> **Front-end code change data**

• • • • •

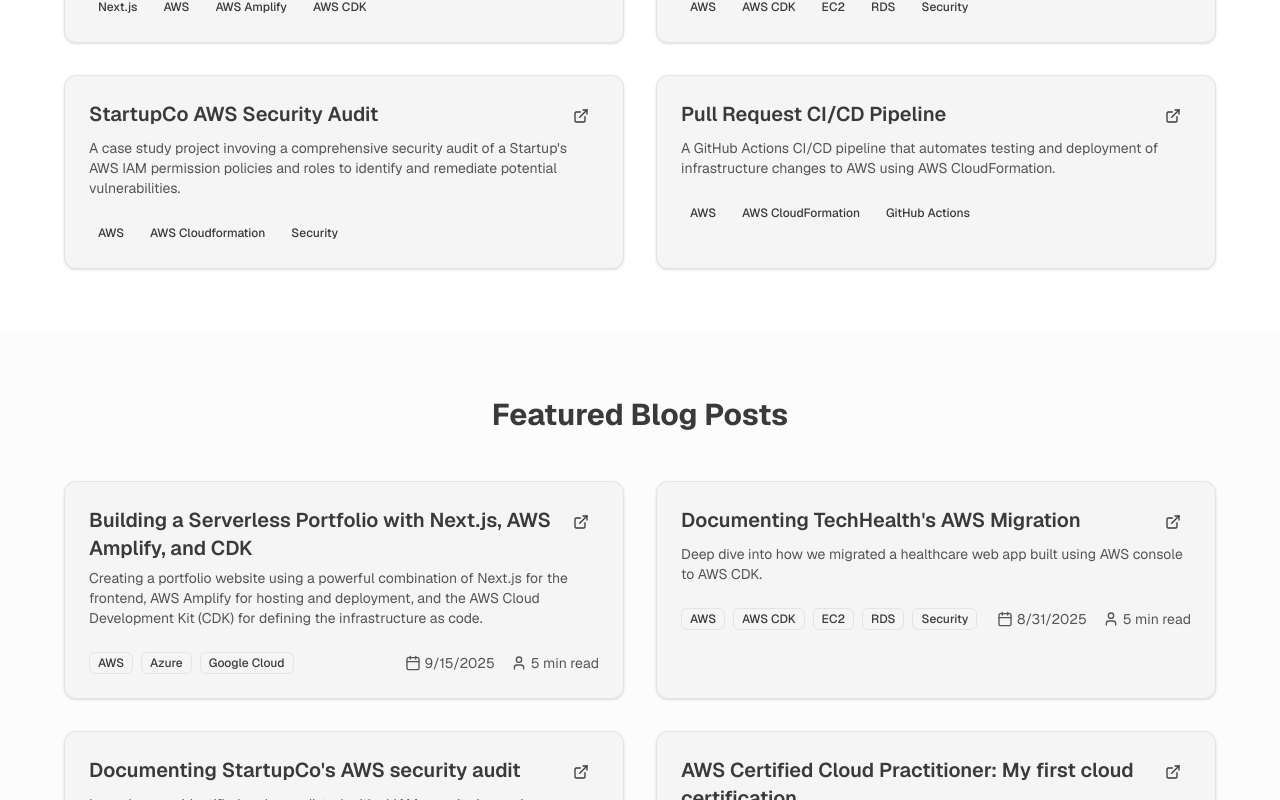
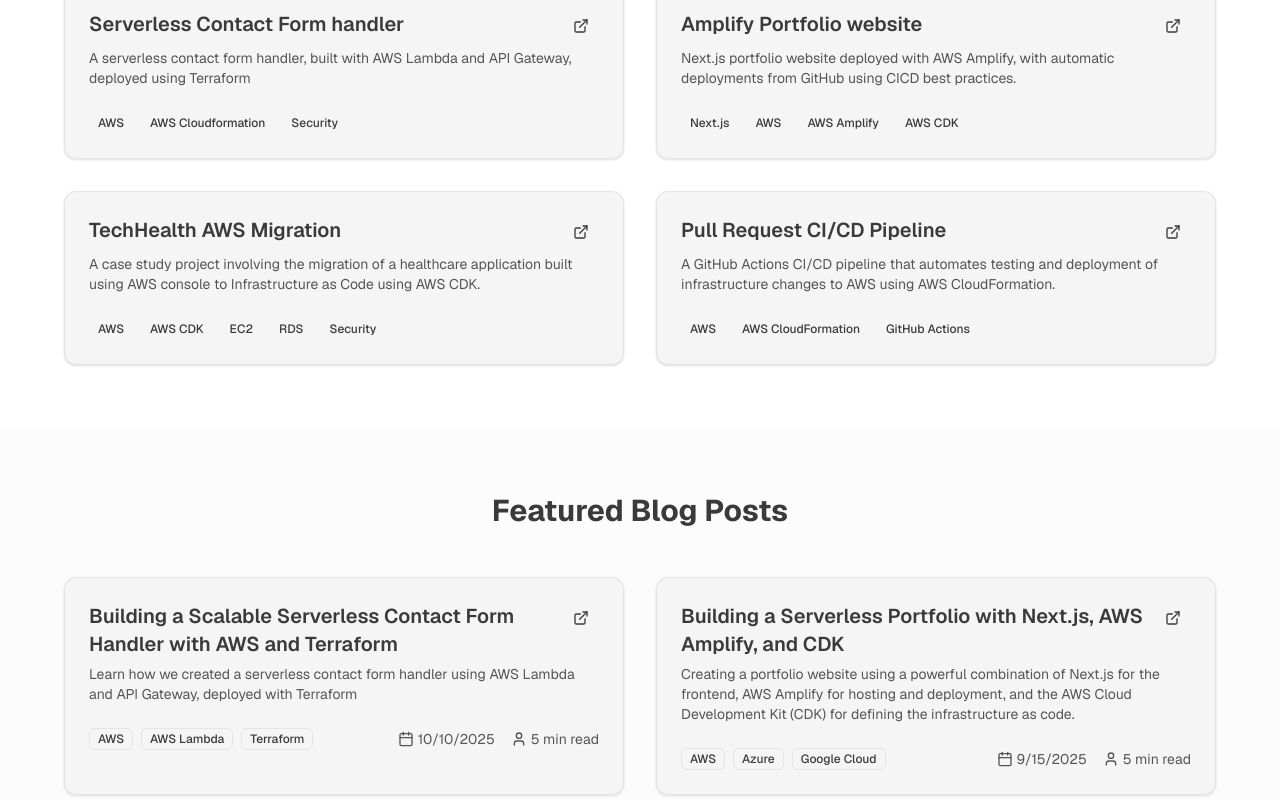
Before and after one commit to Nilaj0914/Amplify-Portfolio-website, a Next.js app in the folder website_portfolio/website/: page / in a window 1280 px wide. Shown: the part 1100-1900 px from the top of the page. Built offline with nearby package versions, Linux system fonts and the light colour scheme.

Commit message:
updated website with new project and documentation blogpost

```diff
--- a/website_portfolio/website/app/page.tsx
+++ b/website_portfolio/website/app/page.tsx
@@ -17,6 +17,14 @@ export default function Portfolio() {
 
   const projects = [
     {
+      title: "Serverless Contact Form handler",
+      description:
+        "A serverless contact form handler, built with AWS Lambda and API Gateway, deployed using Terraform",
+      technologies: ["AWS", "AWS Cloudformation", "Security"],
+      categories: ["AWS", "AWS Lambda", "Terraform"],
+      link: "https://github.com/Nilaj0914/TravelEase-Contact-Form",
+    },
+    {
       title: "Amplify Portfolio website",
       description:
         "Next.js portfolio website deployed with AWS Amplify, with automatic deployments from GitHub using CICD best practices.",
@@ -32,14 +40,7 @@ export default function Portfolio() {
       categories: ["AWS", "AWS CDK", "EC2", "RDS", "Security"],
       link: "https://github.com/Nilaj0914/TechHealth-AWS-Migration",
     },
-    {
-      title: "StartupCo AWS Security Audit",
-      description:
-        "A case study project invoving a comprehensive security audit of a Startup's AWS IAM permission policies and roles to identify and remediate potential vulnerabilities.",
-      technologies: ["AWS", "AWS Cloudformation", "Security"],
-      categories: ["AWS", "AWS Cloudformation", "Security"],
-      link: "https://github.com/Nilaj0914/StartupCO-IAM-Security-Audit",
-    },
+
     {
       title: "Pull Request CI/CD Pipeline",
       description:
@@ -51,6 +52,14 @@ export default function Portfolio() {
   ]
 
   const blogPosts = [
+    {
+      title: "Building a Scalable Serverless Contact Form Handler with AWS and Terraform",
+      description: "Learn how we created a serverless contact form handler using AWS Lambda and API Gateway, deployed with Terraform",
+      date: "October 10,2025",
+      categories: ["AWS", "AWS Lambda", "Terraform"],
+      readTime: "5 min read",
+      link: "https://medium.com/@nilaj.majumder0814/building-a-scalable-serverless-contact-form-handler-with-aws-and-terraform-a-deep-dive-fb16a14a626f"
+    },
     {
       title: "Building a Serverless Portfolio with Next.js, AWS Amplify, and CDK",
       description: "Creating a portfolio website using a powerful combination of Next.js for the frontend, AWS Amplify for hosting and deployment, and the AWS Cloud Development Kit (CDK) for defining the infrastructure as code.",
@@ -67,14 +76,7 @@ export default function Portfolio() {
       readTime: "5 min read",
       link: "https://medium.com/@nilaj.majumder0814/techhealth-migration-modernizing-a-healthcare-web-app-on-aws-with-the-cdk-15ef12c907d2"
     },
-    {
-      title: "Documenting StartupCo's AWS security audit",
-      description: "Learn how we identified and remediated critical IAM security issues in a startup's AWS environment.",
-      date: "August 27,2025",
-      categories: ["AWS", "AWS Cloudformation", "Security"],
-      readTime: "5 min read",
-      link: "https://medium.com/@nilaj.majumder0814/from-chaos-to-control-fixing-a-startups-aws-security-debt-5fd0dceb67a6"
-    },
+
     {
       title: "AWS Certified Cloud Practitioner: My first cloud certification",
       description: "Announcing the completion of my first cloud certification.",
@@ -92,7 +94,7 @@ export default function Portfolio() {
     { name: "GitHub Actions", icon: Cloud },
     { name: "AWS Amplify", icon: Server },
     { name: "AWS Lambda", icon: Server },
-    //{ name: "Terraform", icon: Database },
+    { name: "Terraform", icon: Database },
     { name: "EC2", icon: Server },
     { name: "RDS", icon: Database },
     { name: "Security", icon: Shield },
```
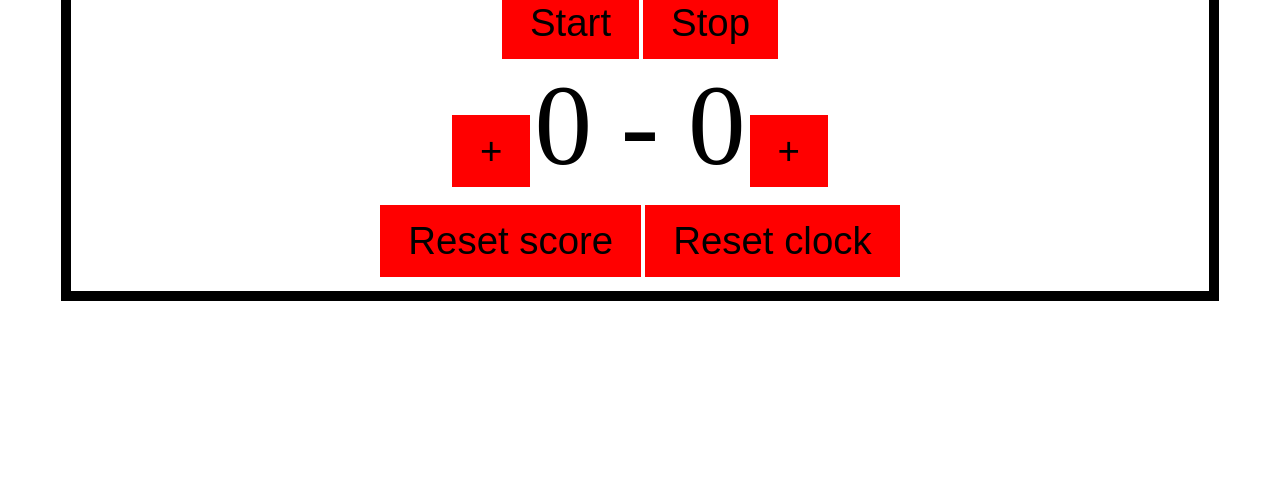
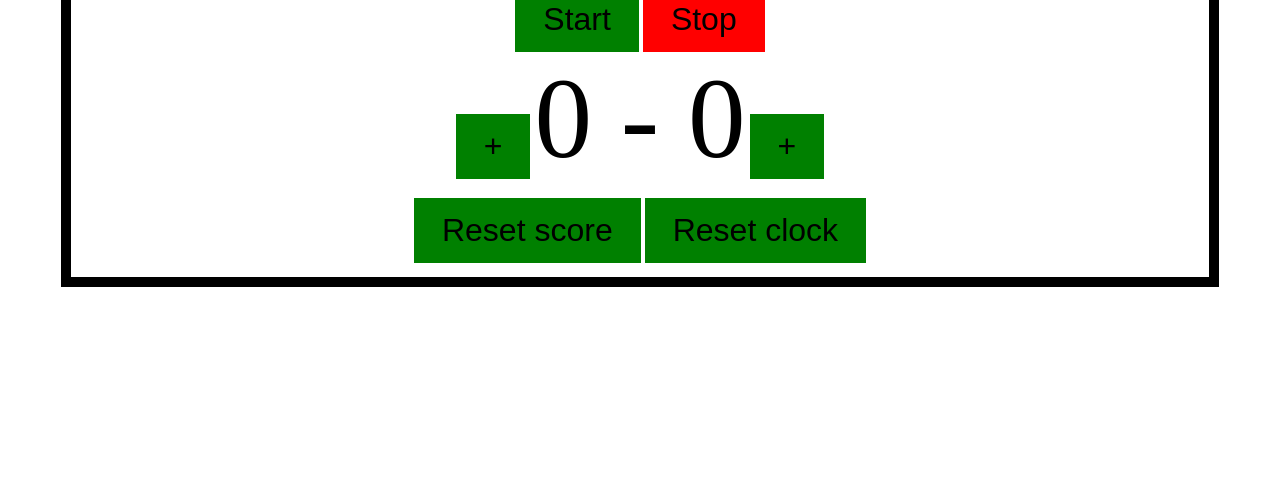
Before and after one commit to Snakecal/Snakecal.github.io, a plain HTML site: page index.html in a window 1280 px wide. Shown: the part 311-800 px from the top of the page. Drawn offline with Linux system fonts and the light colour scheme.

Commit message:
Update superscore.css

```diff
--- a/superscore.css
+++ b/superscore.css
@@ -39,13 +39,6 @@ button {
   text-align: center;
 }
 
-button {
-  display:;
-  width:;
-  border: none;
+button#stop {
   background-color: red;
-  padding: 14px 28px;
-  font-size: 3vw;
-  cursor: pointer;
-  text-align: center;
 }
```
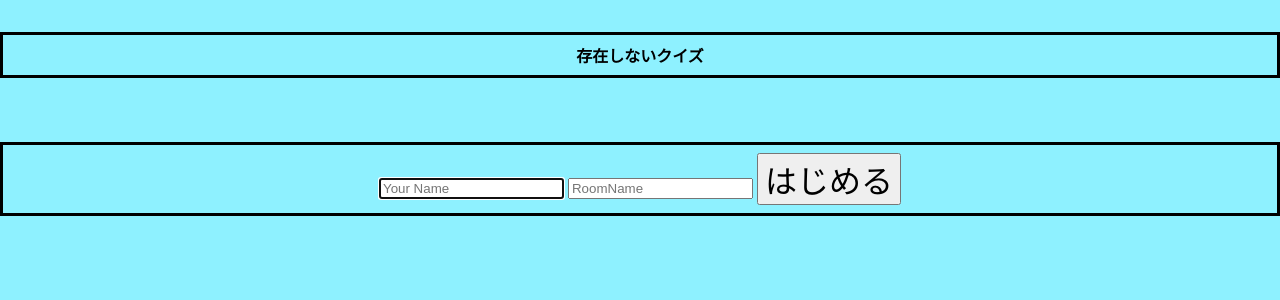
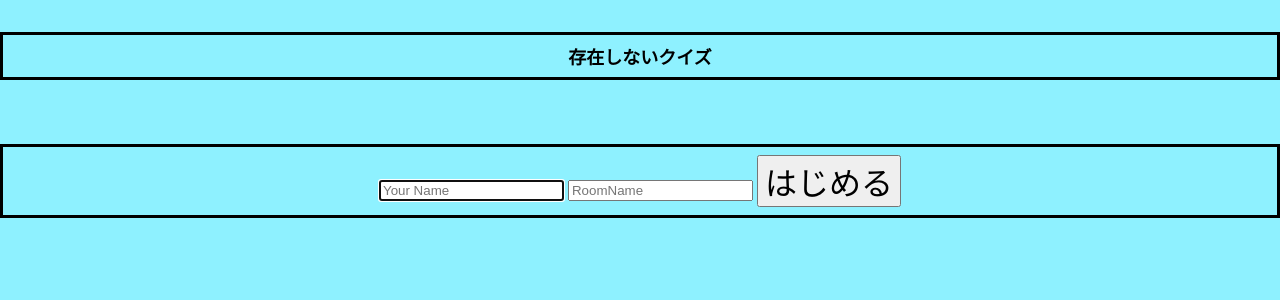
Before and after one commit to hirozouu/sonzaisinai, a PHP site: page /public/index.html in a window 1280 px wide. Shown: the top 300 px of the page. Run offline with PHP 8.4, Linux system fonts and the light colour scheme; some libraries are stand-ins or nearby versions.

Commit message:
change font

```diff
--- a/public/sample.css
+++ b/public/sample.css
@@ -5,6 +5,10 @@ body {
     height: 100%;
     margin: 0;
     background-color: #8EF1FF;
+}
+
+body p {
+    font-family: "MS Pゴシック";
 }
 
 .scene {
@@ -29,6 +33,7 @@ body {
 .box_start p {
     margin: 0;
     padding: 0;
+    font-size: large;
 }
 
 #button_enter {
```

• • • • •

> **TASK DESCRIPTION**
Every entry above should be printed again exactly, except for the pictures.

> **EXERCISE RESPONSE**
Before and after one commit to Nilaj0914/Amplify-Portfolio-website, a Next.js app in the folder website_portfolio/website/: page / in a window 1280 px wide. Shown: the part 1100-1900 px from the top of the page. Built offline with nearby package versions, Linux system fonts and the light colour scheme.

Commit message:
updated website with new project and documentation blogpost

```diff
--- a/website_portfolio/website/app/page.tsx
+++ b/website_portfolio/website/app/page.tsx
@@ -17,6 +17,14 @@ export default function Portfolio() {
 
   const projects = [
     {
+      title: "Serverless Contact Form handler",
+      description:
+        "A serverless contact form handler, built with AWS Lambda and API Gateway, deployed using Terraform",
+      technologies: ["AWS", "AWS Cloudformation", "Security"],
+      categories: ["AWS", "AWS Lambda", "Terraform"],
+      link: "https://github.com/Nilaj0914/TravelEase-Contact-Form",
+    },
+    {
       title: "Amplify Portfolio website",
       description:
         "Next.js portfolio website deployed with AWS Amplify, with automatic deployments from GitHub using CICD best practices.",
@@ -32,14 +40,7 @@ export default function Portfolio() {
       categories: ["AWS", "AWS CDK", "EC2", "RDS", "Security"],
       link: "https://github.com/Nilaj0914/TechHealth-AWS-Migration",
     },
-    {
-      title: "StartupCo AWS Security Audit",
-      description:
-        "A case study project invoving a comprehensive security audit of a Startup's AWS IAM permission policies and roles to identify and remediate potential vulnerabilities.",
-      technologies: ["AWS", "AWS Cloudformation", "Security"],
-      categories: ["AWS", "AWS Cloudformation", "Security"],
-      link: "https://github.com/Nilaj0914/StartupCO-IAM-Security-Audit",
-    },
+
     {
       title: "Pull Request CI/CD Pipeline",
       description:
@@ -51,6 +52,14 @@ export default function Portfolio() {
   ]
 
   const blogPosts = [
+    {
+      title: "Building a Scalable Serverless Contact Form Handler with AWS and Terraform",
+      description: "Learn how we created a serverless contact form handler using AWS Lambda and API Gateway, deployed with Terraform",
+      date: "October 10,2025",
+      categories: ["AWS", "AWS Lambda", "Terraform"],
+      readTime: "5 min read",
+      link: "https://medium.com/@nilaj.majumder0814/building-a-scalable-serverless-contact-form-handler-with-aws-and-terraform-a-deep-dive-fb16a14a626f"
+    },
     {
       title: "Building a Serverless Portfolio with Next.js, AWS Amplify, and CDK",
       description: "Creating a portfolio website using a powerful combination of Next.js for the frontend, AWS Amplify for hosting and deployment, and the AWS Cloud Development Kit (CDK) for defining the infrastructure as code.",
@@ -67,14 +76,7 @@ export default function Portfolio() {
       readTime: "5 min read",
       link: "https://medium.com/@nilaj.majumder0814/techhealth-migration-modernizing-a-healthcare-web-app-on-aws-with-the-cdk-15ef12c907d2"
     },
-    {
-      title: "Documenting StartupCo's AWS security audit",
-      description: "Learn how we identified and remediated critical IAM security issues in a startup's AWS environment.",
-      date: "August 27,2025",
-      categories: ["AWS", "AWS Cloudformation", "Security"],
-      readTime: "5 min read",
-      link: "https://medium.com/@nilaj.majumder0814/from-chaos-to-control-fixing-a-startups-aws-security-debt-5fd0dceb67a6"
-    },
+
     {
       title: "AWS Certified Cloud Practitioner: My first cloud certification",
       description: "Announcing the completion of my first cloud certification.",
@@ -92,7 +94,7 @@ export default function Portfolio() {
     { name: "GitHub Actions", icon: Cloud },
     { name: "AWS Amplify", icon: Server },
     { name: "AWS Lambda", icon: Server },
-    //{ name: "Terraform", icon: Database },
+    { name: "Terraform", icon: Database },
     { name: "EC2", icon: Server },
     { name: "RDS", icon: Database },
     { name: "Security", icon: Shield },
```
Before and after one commit to Snakecal/Snakecal.github.io, a plain HTML site: page index.html in a window 1280 px wide. Shown: the part 311-800 px from the top of the page. Drawn offline with Linux system fonts and the light colour scheme.

Commit message:
Update superscore.css

```diff
--- a/superscore.css
+++ b/superscore.css
@@ -39,13 +39,6 @@ button {
   text-align: center;
 }
 
-button {
-  display:;
-  width:;
-  border: none;
+button#stop {
   background-color: red;
-  padding: 14px 28px;
-  font-size: 3vw;
-  cursor: pointer;
-  text-align: center;
 }
```
Before and after one commit to hirozouu/sonzaisinai, a PHP site: page /public/index.html in a window 1280 px wide. Shown: the top 300 px of the page. Run offline with PHP 8.4, Linux system fonts and the light colour scheme; some libraries are stand-ins or nearby versions.

Commit message:
change font

```diff
--- a/public/sample.css
+++ b/public/sample.css
@@ -5,6 +5,10 @@ body {
     height: 100%;
     margin: 0;
     background-color: #8EF1FF;
+}
+
+body p {
+    font-family: "MS Pゴシック";
 }
 
 .scene {
@@ -29,6 +33,7 @@ body {
 .box_start p {
     margin: 0;
     padding: 0;
+    font-size: large;
 }
 
 #button_enter {
```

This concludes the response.